WHAT IS NEEDED:
In the records below, pick out all lines containing the word "measurement".

GIVEN RECORDS:
::::::::::

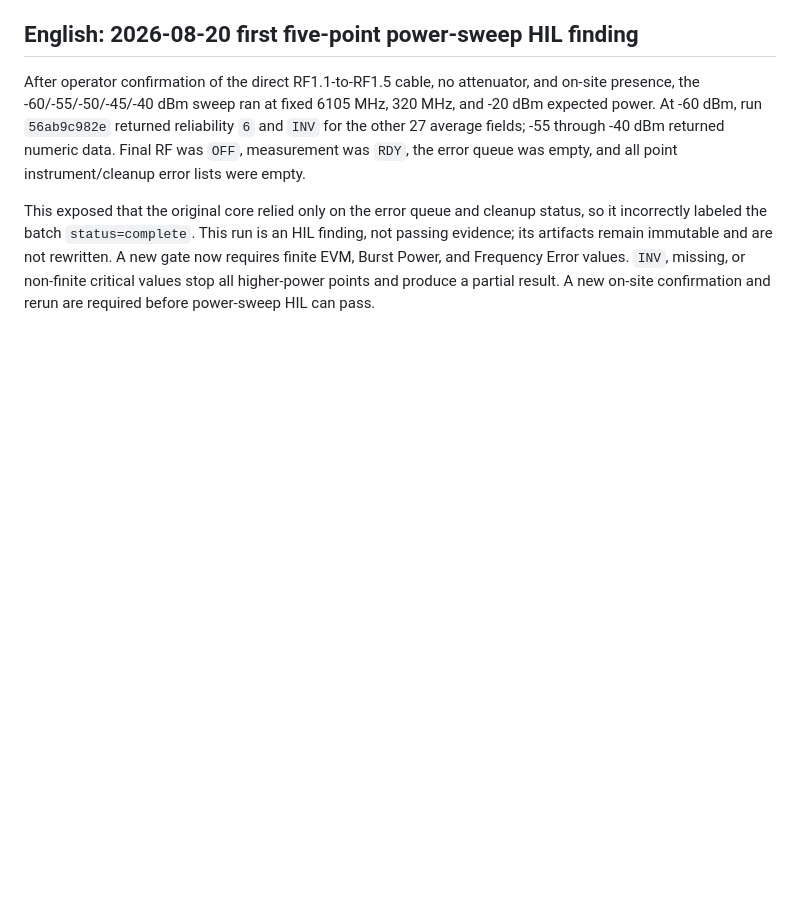
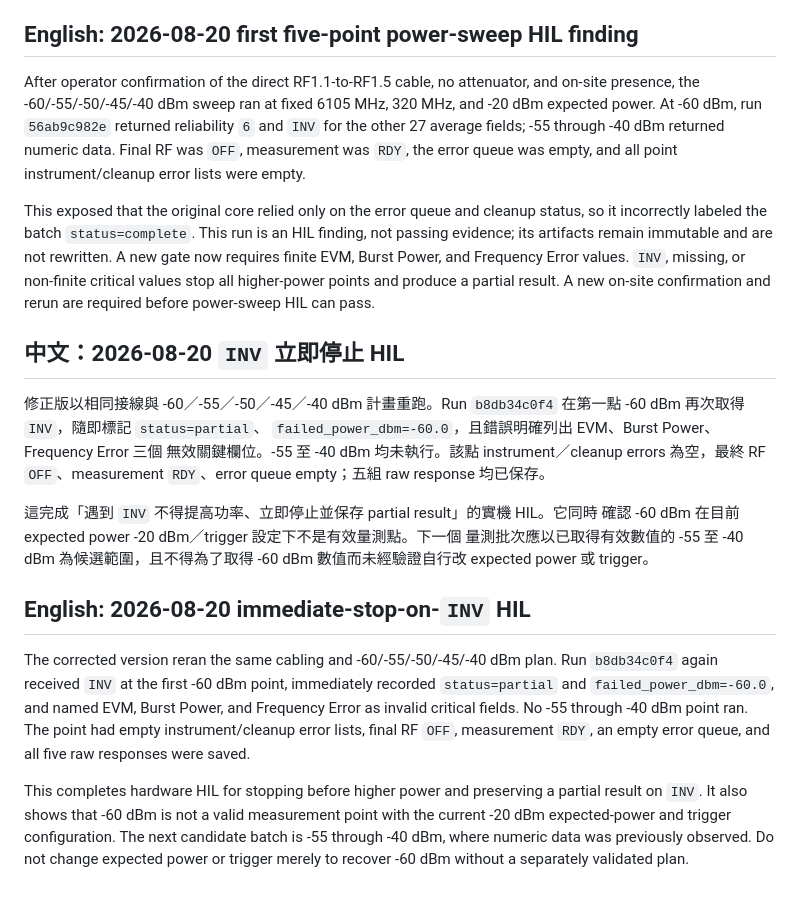
Before and after one commit to DreamerForJay/CMP180-Automation, a Markdown page: docs/hardware-discovery.md, the part around the change. Rendered like a GitHub page; blank space fills up the shorter version.

Commit message:
docs: record invalid-point stop HIL

```diff
--- a/docs/hardware-discovery.md
+++ b/docs/hardware-discovery.md
@@ -408,3 +408,31 @@ passing evidence; its artifacts remain immutable and are not rewritten. A new ga
 requires finite EVM, Burst Power, and Frequency Error values. `INV`, missing, or non-finite
 critical values stop all higher-power points and produce a partial result. A new on-site
 confirmation and rerun are required before power-sweep HIL can pass.
+
+## 中文：2026-08-20 `INV` 立即停止 HIL
+
+修正版以相同接線與 -60／-55／-50／-45／-40 dBm 計畫重跑。Run `b8db34c0f4`
+在第一點 -60 dBm 再次取得 `INV`，隨即標記 `status=partial`、
+`failed_power_dbm=-60.0`，且錯誤明確列出 EVM、Burst Power、Frequency Error 三個
+無效關鍵欄位。-55 至 -40 dBm 均未執行。該點 instrument／cleanup errors 為空，最終
+RF `OFF`、measurement `RDY`、error queue empty；五組 raw response 均已保存。
+
+這完成「遇到 `INV` 不得提高功率、立即停止並保存 partial result」的實機 HIL。它同時
+確認 -60 dBm 在目前 expected power -20 dBm／trigger 設定下不是有效量測點。下一個
+量測批次應以已取得有效數值的 -55 至 -40 dBm 為候選範圍，且不得為了取得 -60 dBm
+數值而未經驗證自行改 expected power 或 trigger。
+
+## English: 2026-08-20 immediate-stop-on-`INV` HIL
+
+The corrected version reran the same cabling and -60/-55/-50/-45/-40 dBm plan. Run
+`b8db34c0f4` again received `INV` at the first -60 dBm point, immediately recorded
+`status=partial` and `failed_power_dbm=-60.0`, and named EVM, Burst Power, and Frequency
+Error as invalid critical fields. No -55 through -40 dBm point ran. The point had empty
+instrument/cleanup error lists, final RF `OFF`, measurement `RDY`, an empty error queue,
+and all five raw responses were saved.
+
+This completes hardware HIL for stopping before higher power and preserving a partial
+result on `INV`. It also shows that -60 dBm is not a valid measurement point with the
+current -20 dBm expected-power and trigger configuration. The next candidate batch is
+-55 through -40 dBm, where numeric data was previously observed. Do not change expected
+power or trigger merely to recover -60 dBm without a separately validated plan.
```
Also changed, not shown: HANDOFF.md (+2 -0 lines), docs/sweep-safety.md (+2 -2 lines).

::::::::::

ANSWER SECTION:
+RF `OFF`、measurement `RDY`、error queue empty；五組 raw response 均已保存。
+instrument/cleanup error lists, final RF `OFF`, measurement `RDY`, an empty error queue,
+result on `INV`. It also shows that -60 dBm is not a valid measurement point with the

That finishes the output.